The ethanol produced at the St. Clair plant is blended into our Petro-Canada branded gasoline, providing a lower environmental impact than non-ethanolized gasoline and ensuring we meet government-mandated blending standards.
In Canada, the Federal Renewable Fuel Regulations requires an average of 5% renewable ethanol content in gasoline across Canada.
Some provinces have their own mandates for biofuel blending requirements, which means we need to purchase product from third parties to complement our supply from our St. Clair ethanol plant in Ontario.
There is growing evidence that biofuels such as ethanol are proven energy sources with demonstrable benefits.
The Conference Board of Canada concluded in a report titled Ethanol’s Potential Contribution to Canada’s Transportation Sector that:
- ethanol reduces greenhouse gas emissions (GHG) relative to gasoline by between 40% and 62% depending on agricultural and production practices
- improved farming techniques have significantly increased the average bushels of corn produced per acre, positively impacting water and fertilizer efficiency

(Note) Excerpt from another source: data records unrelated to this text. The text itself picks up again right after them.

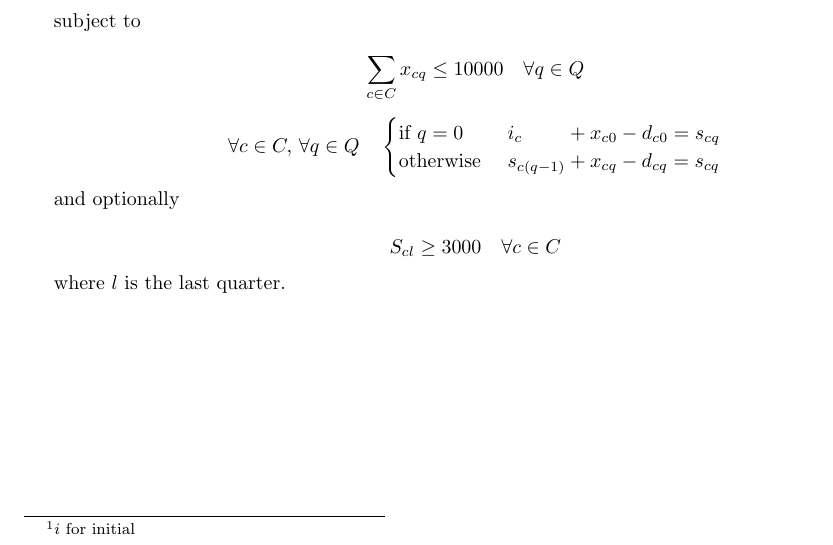
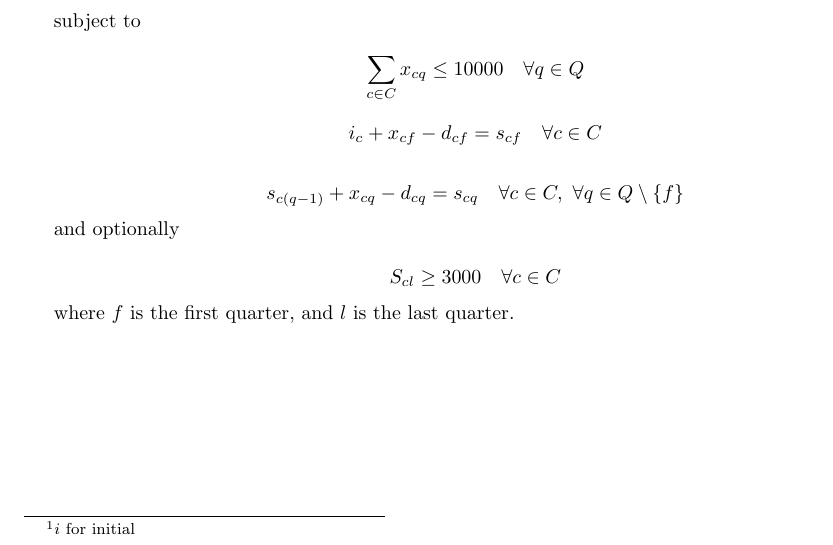
Before and after one commit to MaxwellBo/MATH3202, a LaTeX problem sheet (Assignment_1/section_a.tex): part of the page, cut so that both start at the same text. Compiled offline with pdfLaTeX.

Commit message:
Reconfigure notation

```diff
--- a/Assignment_1/section_a.tex
+++ b/Assignment_1/section_a.tex
@@ -38,10 +38,11 @@ subject to
 \]
 
 \[
-\forall c \in C,\, \forall q \in Q \quad \begin{cases}
-    \text{if }  q = 0 & i_{c} \qquad \, +  x_{c0} - d_{c0} = s_{cq}\\
-    \text{otherwise } & s_{c(q - 1)} +  x_{cq} - d_{cq} = s_{cq}\\
-\end{cases}
+i_{c} +  x_{cf} - d_{cf} = s_{cf} \quad \forall c \in C
+\]
+
+\[
+s_{c(q - 1)} +  x_{cq} - d_{cq} = s_{cq} \quad \forall c \in C,\  \forall q \in Q \setminus \{ f \}
 \]
 
 and optionally
@@ -50,6 +51,6 @@ and optionally
     S_{cl} \geq 3000 \quad \forall c \in C
 \]
 
-where $l$ is the last quarter.
+where $f$ is the first quarter, and $l$ is the last quarter.
 
 \end{document}
```
Also changed, not shown: Assignment_1/section_a.pdf.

- today’s corn production is also more energy efficient
Although 10% ethanol-blended gasoline contains about 3% less energy than pure gasoline, it is an oxygenated fuel that has the ability to improve combustion efficiency in many vehicles. For most vehicles, this increased efficiency helps to offset the slightly lower energy content in the ethanol-blended gasoline.
Life cycle assessments
We believe it is appropriate to look at the full life cycle of ethanol production when discussing environmental benefits.
Before building our ethanol plant, we asked the Alberta-based Pembina Institute to conduct two life cycle assessments, which looked at all of the energy inputs from the corn field to the gas pump. Once the first phase of our facility was operational, we asked Pembina to revisit the study to ensure both the latest scientific methodology, along with actual operating data, was used.
Visit the Pembina Institute website to learn more
From its assessment, which was independently verified by the U.S. government’s Argonne National Laboratory, Pembina estimated that overall CO2 emissions could be reduced by up to 300,000 tonnes per year by blending all of the ethanol from the original St. Clair plant into gasoline. With the expansion of the plant, that environmental benefit has increased to 464,000 tonnes per year. St. Clair’s ethanol provides about a 52% reduction in GHG emissions compared to gasoline. These estimates were more recently reconfirmed by internal calculations.
Alternative land uses and crops
Much of the agricultural land used to produce ethanol today was previously used to grow tobacco. With the demand for tobacco on the decline, corn ethanol is providing a sustainable alternative crop for farmers.
The type of corn used as feedstock at the St. Clair plant has traditionally been used to feed livestock. Once the sugars and starches are extracted from the corn to make ethanol, the remaining elements are used to make premium cattle feed, which is then sold back to local livestock operators.
In sum, many parties benefit:
- farmers have an alternative crop to market
- livestock producers still get the feed they need for their cattle
- we are able to produce a fuel additive that boosts combustion efficiency and reduces the environmental impact of transportation fuels
We believe the biofuels industry is here to stay and we are committed to best-in-class production practices at our St. Clair plant.